SDG (Sustainable Development Goals): A collection of 17 global goals set by the United Nations General Assembly intended to be achieved by 2030, addressing various global challenges including those related to climate change.

SDR (Sustainability Disclosure Requirements): A set of regulations in the UK that require companies to report detailed information about their sustainability practices and impacts, aiming to improve transparency and guide green investment decisions.

Sea Level Rise: The increase in the level of the world’s oceans due to climate change, primarily caused by the melting of ice and thermal expansion of seawater.

SSP (Shared Socioeconomic Pathways): Scenarios of projected socioeconomic global changes up to 2100 used to inform climate change research.

Smart Grid: An electricity network that uses digital technology to monitor and manage the transport of electricity from all sources to meet the varying electricity demands of end-users.

Surface Temperature: The temperature at the Earth’s surface, used as a key indicator of climate change. Usually taken as an average over a time and area.

Sustainability: Meeting the needs of the present without compromising the ability of future generations to meet their own needs, encompassing environmental, social, and economic dimensions.

Sustainable Agriculture: Farming practices that meet current food needs without compromising the ability of future generations to meet their needs, while also preserving the environment.

TCFD (Taskforce on Climate-related Financial Disclosures): An organisation that develops voluntary, consistent climate-related financial risk disclosures for companies to provide information to investors, lenders, and insurers.

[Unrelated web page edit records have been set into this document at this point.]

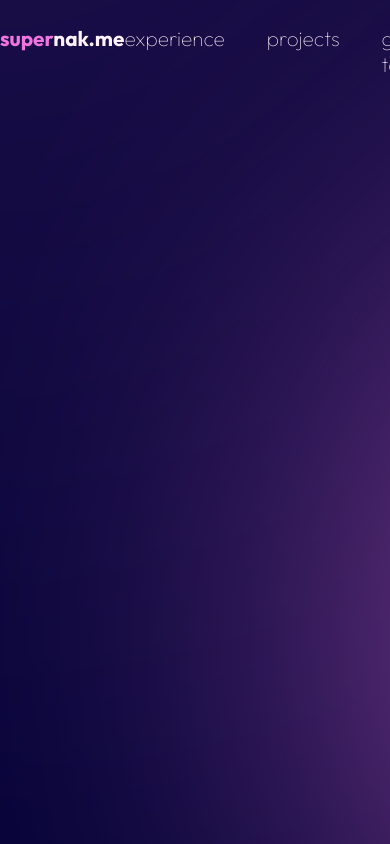
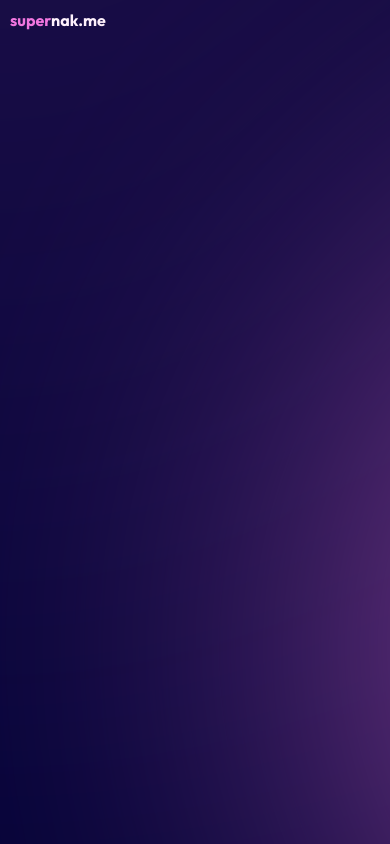
Before and after one commit to jaceksupernak/portfolio, a React (Create React App) app: page / in a window 390 px wide. Shown: the top 844 px of the page. Built offline with nearby package versions, Linux system fonts and the light colour scheme.

Commit message:
create media query for navbar

```diff
--- a/src/components/navbar/Navbar.tsx
+++ b/src/components/navbar/Navbar.tsx
@@ -6,9 +6,13 @@ import Navbarlinks from '../navbarlinks/Navbarlinks';
 const NavbarStyled = styled.nav`
   display: flex;
   justify-content: space-between;
-  margin-top: 25px;
-  font-size: 1.3rem;
   font-weight: 100;
+  font-size: 1rem;
+  padding: 10px;
+
+  @media (min-width: ${({ theme }) => theme.screen.laptop}) {
+    font-size: 1.3rem;
+    }
 `;
 
 const Navbar:React.FC = () => (
--- a/src/components/navbarlinks/Navbarlinks.tsx
+++ b/src/components/navbarlinks/Navbarlinks.tsx
@@ -3,8 +3,18 @@ import styled from 'styled-components';
 import Link from '../link/Link';
 
 const NavbarlinksStyled = styled.div`
-  display: flex;
-  gap: 42px;
+  display: none;
+
+  gap: 20px;
+
+
+  @media (min-width: ${({ theme }) => theme.screen.tablet}) {
+    display: flex;
+    }
+
+  @media (min-width: ${({ theme }) => theme.screen.laptop}) {
+    gap: 42px;
+  }
 `;
 
 const Navbarlinks:React.FC = () => (
--- a/src/theme/global.ts
+++ b/src/theme/global.ts
@@ -7,7 +7,7 @@ const GlobalStyle = createGlobalStyle`
         outline: 0;
         box-sizing:border-box;
         font-family: 'Outfit', sans-serif;
-        color: white;
+        color: ${({ theme }) => theme.primaryLight};
     }
     body {
         background-color: ${({ theme }) => theme.primaryDark};
--- a/src/theme/theme.ts
+++ b/src/theme/theme.ts
@@ -7,7 +7,7 @@ const dark = {
   secondaryLight: '#F176E0',
   secondaryLightBrighter: '#FFB6F5',
   screen: {
-    phone: '320px',
+    mobile: '400px',
     tablet: '500px',
     laptop: '800px',
   },
```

TNFD (Taskforce on Nature-related Financial Disclosures): A framework for organisations to report and act on evolving nature-related risks and opportunities.

Tipping Point: A critical threshold where small changes can lead to significant and irreversible effects on the climate system.

TPT (Transition Plan Taskforce): A UK-based initiative that provides guidance for businesses on developing effective transition plans towards a low-carbon economy.




Transitional Risk: Risks associated with the transition to a lower-carbon economy, including policy changes, technological advancements, and market shifts.

UNFCCC (United Nations Framework Convention on Climate Change): An international environmental treaty to combat climate change by reducing greenhouse gas concentrations in the atmosphere.

Water Stress: The condition where water demand exceeds the available amount during a certain period or when poor quality restricts its use.